Variational Inference with Theoretical Guarantees
thesisposted on 2020-12-09, 20:27 authored by Jincheng BaiJincheng Bai
Variational inference (VI) or Variational Bayes (VB) is a popular alternative to MCMC, which doesn't scale well on complex Bayesian learning tasks with large datasets. Despite its huge empirical successes, the statistical properties of VI have not been carefully studied only until recently. In this dissertation, we are concerned with both the implementation and theoretical guarantee of VI.
In the first part of this dissertation, we propose a VI procedure for high-dimensional linear model inferences with heavy tail shrinkage priors, such as student-t prior. Theoretically, we establish the consistency of the proposed VI method and prove that under the proper choice of prior specifications, the contraction rate of the VB posterior is nearly optimal. It justifies the validity of VB inference as an alternative of MCMC sampling. Meanwhile, comparing to conventional MCMC methods, the VI procedure achieves much higher computational efficiency, which greatly alleviates the computing burden for modern machine learning applications such as massive data analysis. Through numerical studies, we demonstrate that the proposed VI method leads to shorter computing time, higher estimation accuracy, and lower variable selection error than competitive sparse Bayesian methods.

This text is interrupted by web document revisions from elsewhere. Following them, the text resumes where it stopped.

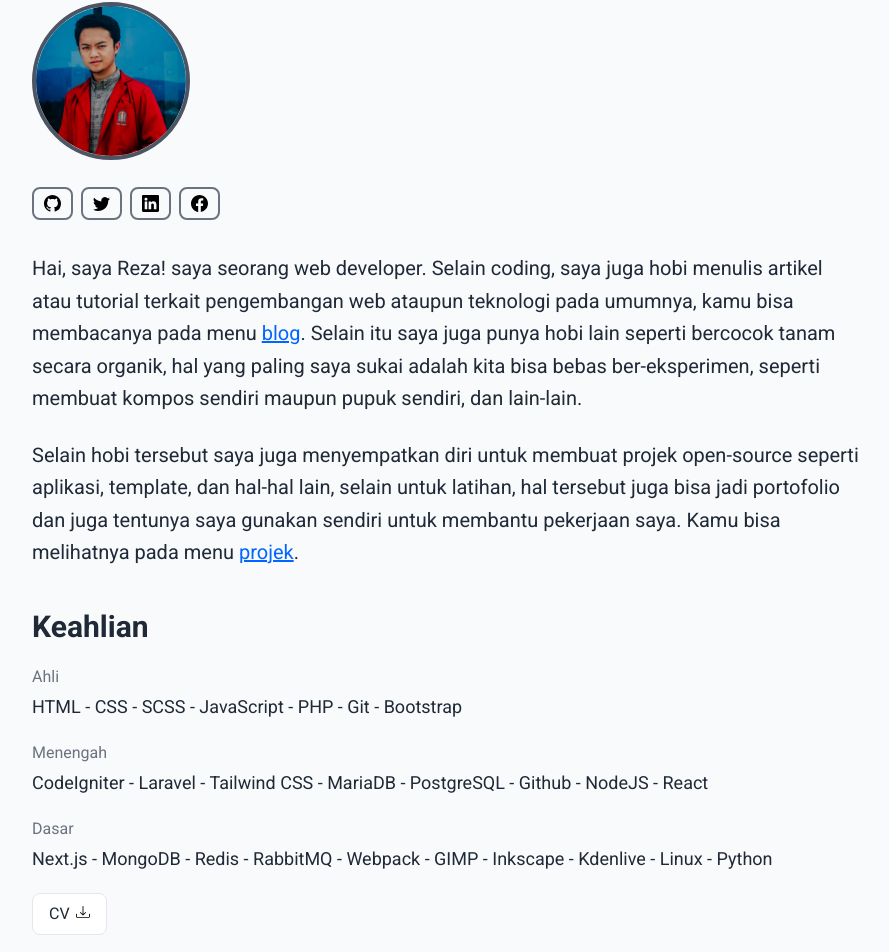
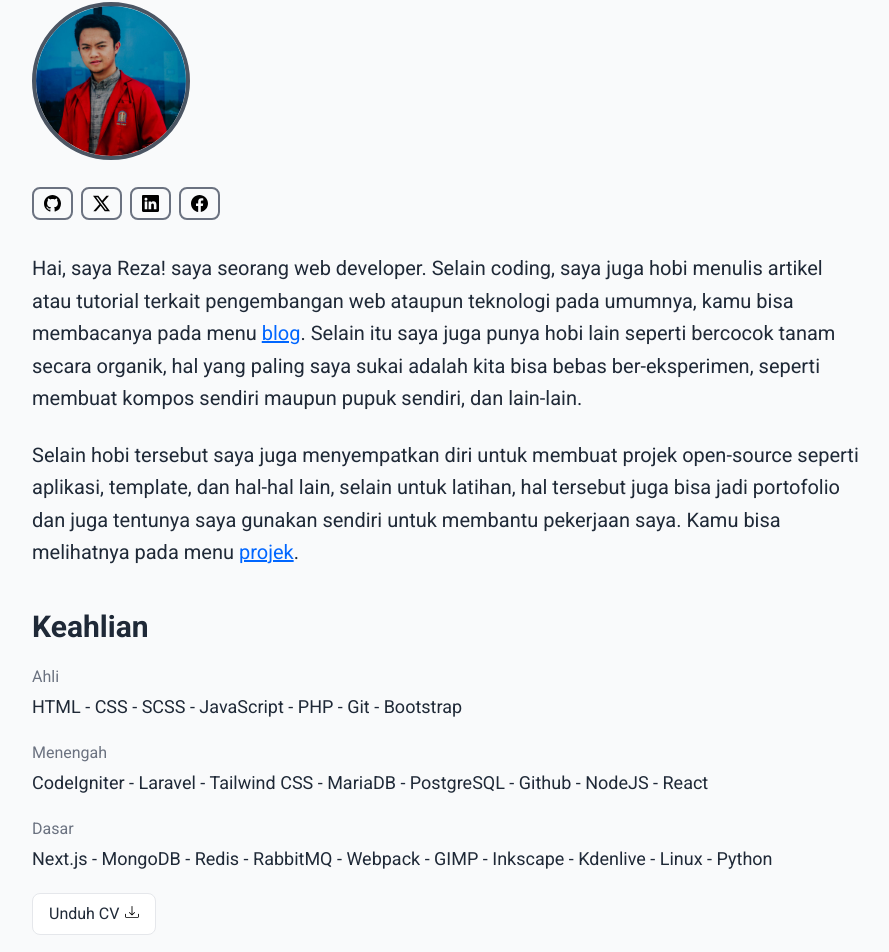
Before and after one commit to rezafikkri/rezafikkri.github.io, a Next.js app: page /about in a window 1280 px wide. Shown: the part 273-1225 px from the top of the page, without its empty margins (192-1081 px from the left). Built offline with nearby package versions, Linux system fonts and the light colour scheme.

Commit message:
refactor: change twitter logo to twitter x

```diff
--- a/app/about/page.jsx
+++ b/app/about/page.jsx
@@ -43,8 +43,9 @@ export default function Page() {
         <p className="mt-1 text-lg">Next.js - MongoDB - Redis - RabbitMQ - Webpack - GIMP - Inkscape - Kdenlive - Linux - Python</p>
 
         <Link href="/Reza CV.pdf" target="_blank" className="mt-5 inline-block no-underline bg-white hover:bg-gray-100 border border-gray-200 px-4 py-2 rounded-lg">
-          <span className="mr-1.5">CV</span>
+          <span className="mr-1.5">Unduh CV</span>
           <svg className="inline-block align-baseline" xmlns="http://www.w3.org/2000/svg" width="14" height="14" viewBox="0 0 16 16"><path d="M.5 9.9a.5.5 0 0 1 .5.5v2.5a1 1 0 0 0 1 1h12a1 1 0 0 0 1-1v-2.5a.5.5 0 0 1 1 0v2.5a2 2 0 0 1-2 2H2a2 2 0 0 1-2-2v-2.5a.5.5 0 0 1 .5-.5z"/><path d="M7.646 11.854a.5.5 0 0 0 .708 0l3-3a.5.5 0 0 0-.708-.708L8.5 10.293V1.5a.5.5 0 0 0-1 0v8.793L5.354 8.146a.5.5 0 1 0-.708.708l3 3z"/></svg></Link>
       </section>
     </>
-  );}
+  );
+}
--- a/components/about/profile.jsx
+++ b/components/about/profile.jsx
@@ -11,7 +11,7 @@ export default function SocialMedia() {
           <svg xmlns="http://www.w3.org/2000/svg" width="17" height="17" viewBox="0 0 16 16"><path d="M8 0C3.58 0 0 3.58 0 8c0 3.54 2.29 6.53 5.47 7.59.4.07.55-.17.55-.38 0-.19-.01-.82-.01-1.49-2.01.37-2.53-.49-2.69-.94-.09-.23-.48-.94-.82-1.13-.28-.15-.68-.52-.01-.53.63-.01 1.08.58 1.23.82.72 1.21 1.87.87 2.33.66.07-.52.28-.87.51-1.07-1.78-.2-3.64-.89-3.64-3.95 0-.87.31-1.59.82-2.15-.08-.2-.36-1.02.08-2.12 0 0 .67-.21 2.2.82.64-.18 1.32-.27 2-.27.68 0 1.36.09 2 .27 1.53-1.04 2.2-.82 2.2-.82.44 1.1.16 1.92.08 2.12.51.56.82 1.27.82 2.15 0 3.07-1.87 3.75-3.65 3.95.29.25.54.73.54 1.48 0 1.07-.01 1.93-.01 2.2 0 .21.15.46.55.38A8.012 8.012 0 0 0 16 8c0-4.42-3.58-8-8-8z"/></svg>
         </Link>
         <Link href="https://twitter.com/fikkrireza" rel="noopener noreferrer" target="_blank" className="border-2 border-gray-500 hover:border-ajwa-blue rounded-lg px-2.5 py-1.5">
-          <svg xmlns="http://www.w3.org/2000/svg" width="17" height="17" viewBox="0 0 16 16"><path d="M5.026 15c6.038 0 9.341-5.003 9.341-9.334 0-.14 0-.282-.006-.422A6.685 6.685 0 0 0 16 3.542a6.658 6.658 0 0 1-1.889.518 3.301 3.301 0 0 0 1.447-1.817 6.533 6.533 0 0 1-2.087.793A3.286 3.286 0 0 0 7.875 6.03a9.325 9.325 0 0 1-6.767-3.429 3.289 3.289 0 0 0 1.018 4.382A3.323 3.323 0 0 1 .64 6.575v.045a3.288 3.288 0 0 0 2.632 3.218 3.203 3.203 0 0 1-.865.115 3.23 3.23 0 0 1-.614-.057 3.283 3.283 0 0 0 3.067 2.277A6.588 6.588 0 0 1 .78 13.58a6.32 6.32 0 0 1-.78-.045A9.344 9.344 0 0 0 5.026 15z"/></svg>
+          <svg xmlns="http://www.w3.org/2000/svg" width="17" height="17" viewBox="0 0 16 16"><path d="M12.6.75h2.454l-5.36 6.142L16 15.25h-4.937l-3.867-5.07-4.425 5.07H.316l5.733-6.57L0 .75h5.063l3.495 4.633L12.601.75Zm-.86 13.028h1.36L4.323 2.145H2.865l8.875 11.633Z"/></svg>
         </Link>
         <Link href="https://www.linkedin.com/in/reza-sariful-fikri-9356ab16a/" rel="noopener noreferrer" target="_blank" className="border-2 border-gray-500 hover:border-ajwa-blue rounded-lg px-2.5 py-1.5">
           <svg xmlns="http://www.w3.org/2000/svg" width="17" height="17" viewBox="0 0 16 16"><path d="M0 1.146C0 .513.526 0 1.175 0h13.65C15.474 0 16 .513 16 1.146v13.708c0 .633-.526 1.146-1.175 1.146H1.175C.526 16 0 15.487 0 14.854V1.146zm4.943 12.248V6.169H2.542v7.225h2.401zm-1.2-8.212c.837 0 1.358-.554 1.358-1.248-.015-.709-.52-1.248-1.342-1.248-.822 0-1.359.54-1.359 1.248 0 .694.521 1.248 1.327 1.248h.016zm4.908 8.212V9.359c0-.216.016-.432.08-.586.173-.431.568-.878 1.232-.878.869 0 1.216.662 1.216 1.634v3.865h2.401V9.25c0-2.22-1.184-3.252-2.764-3.252-1.274 0-1.845.7-2.165 1.193v.025h-.016a5.54 5.54 0 0 1 .016-.025V6.169h-2.4c.03.678 0 7.225 0 7.225h2.4z"/></svg>
```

In the second part of this dissertation, we focus on sparse deep learning, which aims to address the challenge of huge storage consumption by deep neural networks, and to recover the sparse structure of target functions. We train sparse deep neural networks with a fully Bayesian treatment under two classes spike-and-slab priors, and develop sets of computationally efficient variational inferences via continuous relaxation of Bernoulli distribution. Given a pre-specified sparse DNN structure, the corresponding variational contraction rate is characterized that reveals a trade-off between the statistical estimation error, the variational error, and the approximation error, which are all determined by the network structural complexity (i.e., depth, width and sparsity). Note that the optimal network structure, which strikes the balance of the aforementioned trade-off and yields the best rate, is generally unknown. However, our methods could always achieve the best contraction rate as if the optimal network structure is known. In particular, when the true function is Hölder smooth, the variational inferences are capable to attain nearly minimax rate without the knowledge of smoothness level. In addition, our empirical results demonstrate that the variational procedures provide uncertainty quantification in terms of Bayesian predictive distribution and are also capable to accomplish consistent variable selection by training a sparse multi-layer neural network.
- Doctor of Philosophy
- West Lafayette